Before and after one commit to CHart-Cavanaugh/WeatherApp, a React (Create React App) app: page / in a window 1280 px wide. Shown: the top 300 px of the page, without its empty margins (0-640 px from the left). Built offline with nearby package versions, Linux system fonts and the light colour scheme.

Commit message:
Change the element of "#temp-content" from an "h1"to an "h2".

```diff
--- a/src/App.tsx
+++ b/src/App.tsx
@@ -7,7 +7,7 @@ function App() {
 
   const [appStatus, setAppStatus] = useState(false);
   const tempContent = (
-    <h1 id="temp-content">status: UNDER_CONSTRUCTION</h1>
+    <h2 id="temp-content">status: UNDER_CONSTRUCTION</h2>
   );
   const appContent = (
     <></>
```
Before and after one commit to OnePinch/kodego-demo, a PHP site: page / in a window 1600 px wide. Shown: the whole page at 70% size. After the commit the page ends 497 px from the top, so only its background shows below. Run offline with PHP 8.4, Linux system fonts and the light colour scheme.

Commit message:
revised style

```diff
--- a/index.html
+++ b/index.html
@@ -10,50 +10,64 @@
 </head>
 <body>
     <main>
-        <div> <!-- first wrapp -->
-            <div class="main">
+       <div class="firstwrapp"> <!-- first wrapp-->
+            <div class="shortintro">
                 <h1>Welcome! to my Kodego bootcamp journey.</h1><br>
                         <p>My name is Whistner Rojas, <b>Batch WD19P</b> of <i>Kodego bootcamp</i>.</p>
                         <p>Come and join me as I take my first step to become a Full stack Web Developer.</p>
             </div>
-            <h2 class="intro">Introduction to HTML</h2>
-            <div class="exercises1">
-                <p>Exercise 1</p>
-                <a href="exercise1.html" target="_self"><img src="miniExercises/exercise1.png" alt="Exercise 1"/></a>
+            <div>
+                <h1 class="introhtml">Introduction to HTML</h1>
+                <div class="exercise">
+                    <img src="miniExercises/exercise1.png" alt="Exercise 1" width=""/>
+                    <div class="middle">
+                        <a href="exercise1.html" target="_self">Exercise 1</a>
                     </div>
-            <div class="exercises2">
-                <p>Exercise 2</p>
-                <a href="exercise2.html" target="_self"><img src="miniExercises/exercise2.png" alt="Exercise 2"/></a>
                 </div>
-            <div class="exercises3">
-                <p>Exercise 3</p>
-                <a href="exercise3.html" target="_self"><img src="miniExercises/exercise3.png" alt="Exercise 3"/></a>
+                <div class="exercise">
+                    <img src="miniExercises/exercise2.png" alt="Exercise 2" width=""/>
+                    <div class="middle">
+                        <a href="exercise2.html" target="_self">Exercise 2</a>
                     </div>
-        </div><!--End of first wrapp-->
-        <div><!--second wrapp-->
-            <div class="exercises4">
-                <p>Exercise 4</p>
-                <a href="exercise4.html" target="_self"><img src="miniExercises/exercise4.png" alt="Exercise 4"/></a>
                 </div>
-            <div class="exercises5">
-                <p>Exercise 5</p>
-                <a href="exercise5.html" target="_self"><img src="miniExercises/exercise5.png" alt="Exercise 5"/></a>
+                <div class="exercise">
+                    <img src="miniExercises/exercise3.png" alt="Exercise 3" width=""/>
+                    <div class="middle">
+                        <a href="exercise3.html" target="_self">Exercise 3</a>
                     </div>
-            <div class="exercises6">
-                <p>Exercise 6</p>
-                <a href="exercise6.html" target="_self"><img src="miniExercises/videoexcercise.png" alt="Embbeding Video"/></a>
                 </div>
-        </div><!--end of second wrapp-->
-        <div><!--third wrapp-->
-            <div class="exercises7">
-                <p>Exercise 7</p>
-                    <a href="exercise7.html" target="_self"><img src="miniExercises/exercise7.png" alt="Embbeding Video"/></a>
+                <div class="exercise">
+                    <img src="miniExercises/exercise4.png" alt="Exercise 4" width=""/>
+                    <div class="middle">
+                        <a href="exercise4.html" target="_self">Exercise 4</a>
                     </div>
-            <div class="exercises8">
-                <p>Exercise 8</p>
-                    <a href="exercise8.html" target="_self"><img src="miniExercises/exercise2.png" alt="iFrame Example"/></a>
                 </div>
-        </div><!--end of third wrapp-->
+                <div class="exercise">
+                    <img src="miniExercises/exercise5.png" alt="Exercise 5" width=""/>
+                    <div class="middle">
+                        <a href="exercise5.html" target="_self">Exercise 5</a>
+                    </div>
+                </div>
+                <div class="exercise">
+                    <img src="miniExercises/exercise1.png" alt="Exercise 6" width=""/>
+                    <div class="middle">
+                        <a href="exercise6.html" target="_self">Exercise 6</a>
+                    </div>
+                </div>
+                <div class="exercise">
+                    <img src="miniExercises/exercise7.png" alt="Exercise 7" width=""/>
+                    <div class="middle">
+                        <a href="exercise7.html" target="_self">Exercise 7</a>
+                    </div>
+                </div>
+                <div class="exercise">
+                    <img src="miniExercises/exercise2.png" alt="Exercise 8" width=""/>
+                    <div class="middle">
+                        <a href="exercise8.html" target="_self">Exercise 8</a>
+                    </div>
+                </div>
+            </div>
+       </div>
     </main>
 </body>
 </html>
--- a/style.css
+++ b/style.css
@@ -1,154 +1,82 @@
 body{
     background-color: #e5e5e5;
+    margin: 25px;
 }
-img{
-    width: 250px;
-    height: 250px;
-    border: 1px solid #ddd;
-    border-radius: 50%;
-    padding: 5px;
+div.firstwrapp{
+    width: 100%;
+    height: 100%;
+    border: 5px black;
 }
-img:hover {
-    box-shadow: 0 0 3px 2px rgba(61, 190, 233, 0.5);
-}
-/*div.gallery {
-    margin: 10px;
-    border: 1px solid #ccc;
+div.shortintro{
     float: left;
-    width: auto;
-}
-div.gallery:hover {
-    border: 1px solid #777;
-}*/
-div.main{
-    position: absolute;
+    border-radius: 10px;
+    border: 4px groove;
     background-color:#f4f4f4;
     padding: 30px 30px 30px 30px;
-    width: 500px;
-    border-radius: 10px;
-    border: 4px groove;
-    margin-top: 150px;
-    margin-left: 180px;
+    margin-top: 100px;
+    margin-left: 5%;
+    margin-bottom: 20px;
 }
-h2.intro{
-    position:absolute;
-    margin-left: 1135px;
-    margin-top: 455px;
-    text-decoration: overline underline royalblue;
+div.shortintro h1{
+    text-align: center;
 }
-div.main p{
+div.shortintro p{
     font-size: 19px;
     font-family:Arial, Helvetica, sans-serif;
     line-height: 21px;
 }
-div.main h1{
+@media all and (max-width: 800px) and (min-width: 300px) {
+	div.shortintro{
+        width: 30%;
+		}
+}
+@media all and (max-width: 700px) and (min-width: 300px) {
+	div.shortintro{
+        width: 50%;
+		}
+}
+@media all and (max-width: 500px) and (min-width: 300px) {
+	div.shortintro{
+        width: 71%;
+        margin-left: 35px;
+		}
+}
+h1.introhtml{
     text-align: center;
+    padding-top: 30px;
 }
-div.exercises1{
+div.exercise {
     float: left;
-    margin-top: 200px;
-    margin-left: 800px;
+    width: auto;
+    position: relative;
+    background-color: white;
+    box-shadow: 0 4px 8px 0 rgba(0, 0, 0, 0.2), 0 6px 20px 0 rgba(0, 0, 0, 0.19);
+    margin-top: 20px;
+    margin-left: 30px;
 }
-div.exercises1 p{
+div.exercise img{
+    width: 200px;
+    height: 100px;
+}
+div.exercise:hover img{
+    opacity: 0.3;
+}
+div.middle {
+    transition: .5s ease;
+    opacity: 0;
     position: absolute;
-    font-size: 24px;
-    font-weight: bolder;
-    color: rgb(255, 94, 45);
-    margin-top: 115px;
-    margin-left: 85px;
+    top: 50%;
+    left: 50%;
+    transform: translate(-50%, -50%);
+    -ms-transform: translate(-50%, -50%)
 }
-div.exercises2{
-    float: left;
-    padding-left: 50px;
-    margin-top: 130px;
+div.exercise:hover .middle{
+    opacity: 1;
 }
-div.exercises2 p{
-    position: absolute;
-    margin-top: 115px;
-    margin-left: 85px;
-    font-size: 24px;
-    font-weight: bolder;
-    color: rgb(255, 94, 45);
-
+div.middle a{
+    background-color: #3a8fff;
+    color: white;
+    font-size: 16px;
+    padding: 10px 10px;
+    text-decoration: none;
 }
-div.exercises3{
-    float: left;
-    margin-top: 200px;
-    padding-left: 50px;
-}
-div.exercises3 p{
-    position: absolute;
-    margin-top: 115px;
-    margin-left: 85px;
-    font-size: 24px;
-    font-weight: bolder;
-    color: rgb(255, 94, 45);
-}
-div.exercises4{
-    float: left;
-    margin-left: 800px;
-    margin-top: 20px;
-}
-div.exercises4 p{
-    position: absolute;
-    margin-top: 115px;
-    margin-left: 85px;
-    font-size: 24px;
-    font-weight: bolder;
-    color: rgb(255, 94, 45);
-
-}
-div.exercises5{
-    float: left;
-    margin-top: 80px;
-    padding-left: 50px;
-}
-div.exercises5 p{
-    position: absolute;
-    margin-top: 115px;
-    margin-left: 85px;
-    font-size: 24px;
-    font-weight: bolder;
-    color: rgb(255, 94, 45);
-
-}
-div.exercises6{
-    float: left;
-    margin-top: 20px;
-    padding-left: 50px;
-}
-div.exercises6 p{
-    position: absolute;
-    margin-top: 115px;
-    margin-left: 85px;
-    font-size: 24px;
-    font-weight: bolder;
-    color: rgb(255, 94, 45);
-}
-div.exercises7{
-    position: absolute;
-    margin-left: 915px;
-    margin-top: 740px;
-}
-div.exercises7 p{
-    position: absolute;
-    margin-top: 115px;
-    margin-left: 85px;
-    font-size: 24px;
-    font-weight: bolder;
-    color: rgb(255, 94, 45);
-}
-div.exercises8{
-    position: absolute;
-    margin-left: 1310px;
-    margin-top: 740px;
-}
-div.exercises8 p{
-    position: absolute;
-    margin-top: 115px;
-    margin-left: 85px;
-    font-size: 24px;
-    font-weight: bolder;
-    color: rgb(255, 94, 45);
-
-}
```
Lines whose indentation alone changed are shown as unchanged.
* * * *
What to work on -> Go through the material and report each line that holds the string "from".

Final answer ->
Before and after one commit to CHart-Cavanaugh/WeatherApp, a React (Create React App) app: page / in a window 1280 px wide. Shown: the top 300 px of the page, without its empty margins (0-640 px from the left). Built offline with nearby package versions, Linux system fonts and the light colour scheme.
Change the element of "#temp-content" from an "h1"to an "h2".
Before and after one commit to OnePinch/kodego-demo, a PHP site: page / in a window 1600 px wide. Shown: the whole page at 70% size. After the commit the page ends 497 px from the top, so only its background shows below. Run offline with PHP 8.4, Linux system fonts and the light colour scheme.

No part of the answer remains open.